■ **WHAT YOU HAVE TO DO**
What you return should match the entries below exactly, only without the images.

===== SOURCE MATERIAL =====

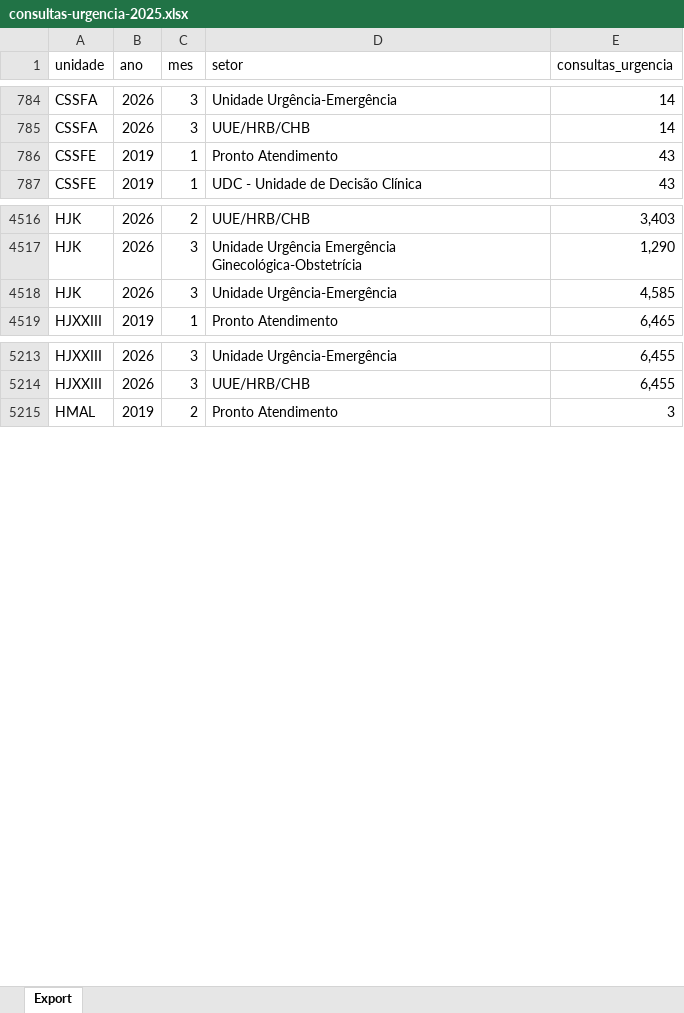
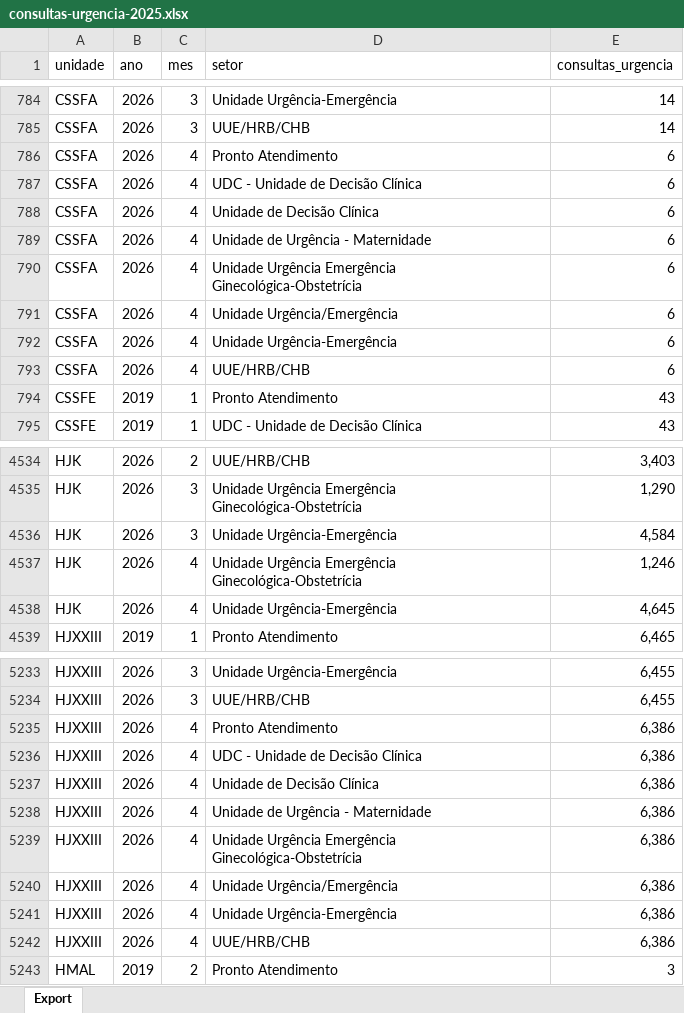
Before and after one commit to transparencia-mg/consultas-de-urgencia-fhemig, an Excel workbook: upload/consultas-urgencia-2025.xlsx, sheet Export, drawn as a sheet; only a part is shown, gaps mark what is left out; values as stored, in another font and other column widths than the file's, no borders; addresses are those after the commit; the diff covers the shown part only; the diff names each change by its address in the sheet, - before the commit and + after, or states it on an @@ line.

```diff
--- a/upload/consultas-urgencia-2025.xlsx (sheet Export)
+++ b/upload/consultas-urgencia-2025.xlsx (sheet Export)
+row 786: CSSFA | 2026 | 4 | Pronto Atendimento | 6
+row 787: CSSFA | 2026 | 4 | UDC - Unidade de Decisão Clínica | 6
+row 788: CSSFA | 2026 | 4 | Unidade de Decisão Clínica | 6
+row 789: CSSFA | 2026 | 4 | Unidade de Urgência - Maternidade | 6
+row 790: CSSFA | 2026 | 4 | Unidade Urgência Emergência Ginecológica-Obstetrícia | 6
+row 791: CSSFA | 2026 | 4 | Unidade Urgência/Emergência | 6
+row 792: CSSFA | 2026 | 4 | Unidade Urgência-Emergência | 6
+row 793: CSSFA | 2026 | 4 | UUE/HRB/CHB | 6
-E4536 (consultas_urgencia): 4,585
+E4536 (consultas_urgencia): 4,584
+row 4537: HJK | 2026 | 4 | Unidade Urgência Emergência Ginecológica-Obstetrícia | 1,246
+row 4538: HJK | 2026 | 4 | Unidade Urgência-Emergência | 4,645
+row 5235: HJXXIII | 2026 | 4 | Pronto Atendimento | 6,386
+row 5236: HJXXIII | 2026 | 4 | UDC - Unidade de Decisão Clínica | 6,386
+row 5237: HJXXIII | 2026 | 4 | Unidade de Decisão Clínica | 6,386
+row 5238: HJXXIII | 2026 | 4 | Unidade de Urgência - Maternidade | 6,386
+row 5239: HJXXIII | 2026 | 4 | Unidade Urgência Emergência Ginecológica-Obstetrícia | 6,386
+row 5240: HJXXIII | 2026 | 4 | Unidade Urgência/Emergência | 6,386
+row 5241: HJXXIII | 2026 | 4 | Unidade Urgência-Emergência | 6,386
+row 5242: HJXXIII | 2026 | 4 | UUE/HRB/CHB | 6,386
```
Also changed, not shown: 31 added rows and 36 edited cells elsewhere in this sheet.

=====

■ **RESULT FOR THIS EXERCISE**
Before and after one commit to transparencia-mg/consultas-de-urgencia-fhemig, an Excel workbook: upload/consultas-urgencia-2025.xlsx, sheet Export, drawn as a sheet; only a part is shown, gaps mark what is left out; values as stored, in another font and other column widths than the file's, no borders; addresses are those after the commit; the diff covers the shown part only; the diff names each change by its address in the sheet, - before the commit and + after, or states it on an @@ line.

```diff
--- a/upload/consultas-urgencia-2025.xlsx (sheet Export)
+++ b/upload/consultas-urgencia-2025.xlsx (sheet Export)
+row 786: CSSFA | 2026 | 4 | Pronto Atendimento | 6
+row 787: CSSFA | 2026 | 4 | UDC - Unidade de Decisão Clínica | 6
+row 788: CSSFA | 2026 | 4 | Unidade de Decisão Clínica | 6
+row 789: CSSFA | 2026 | 4 | Unidade de Urgência - Maternidade | 6
+row 790: CSSFA | 2026 | 4 | Unidade Urgência Emergência Ginecológica-Obstetrícia | 6
+row 791: CSSFA | 2026 | 4 | Unidade Urgência/Emergência | 6
+row 792: CSSFA | 2026 | 4 | Unidade Urgência-Emergência | 6
+row 793: CSSFA | 2026 | 4 | UUE/HRB/CHB | 6
-E4536 (consultas_urgencia): 4,585
+E4536 (consultas_urgencia): 4,584
+row 4537: HJK | 2026 | 4 | Unidade Urgência Emergência Ginecológica-Obstetrícia | 1,246
+row 4538: HJK | 2026 | 4 | Unidade Urgência-Emergência | 4,645
+row 5235: HJXXIII | 2026 | 4 | Pronto Atendimento | 6,386
+row 5236: HJXXIII | 2026 | 4 | UDC - Unidade de Decisão Clínica | 6,386
+row 5237: HJXXIII | 2026 | 4 | Unidade de Decisão Clínica | 6,386
+row 5238: HJXXIII | 2026 | 4 | Unidade de Urgência - Maternidade | 6,386
+row 5239: HJXXIII | 2026 | 4 | Unidade Urgência Emergência Ginecológica-Obstetrícia | 6,386
+row 5240: HJXXIII | 2026 | 4 | Unidade Urgência/Emergência | 6,386
+row 5241: HJXXIII | 2026 | 4 | Unidade Urgência-Emergência | 6,386
+row 5242: HJXXIII | 2026 | 4 | UUE/HRB/CHB | 6,386
```
Also changed, not shown: 31 added rows and 36 edited cells elsewhere in this sheet.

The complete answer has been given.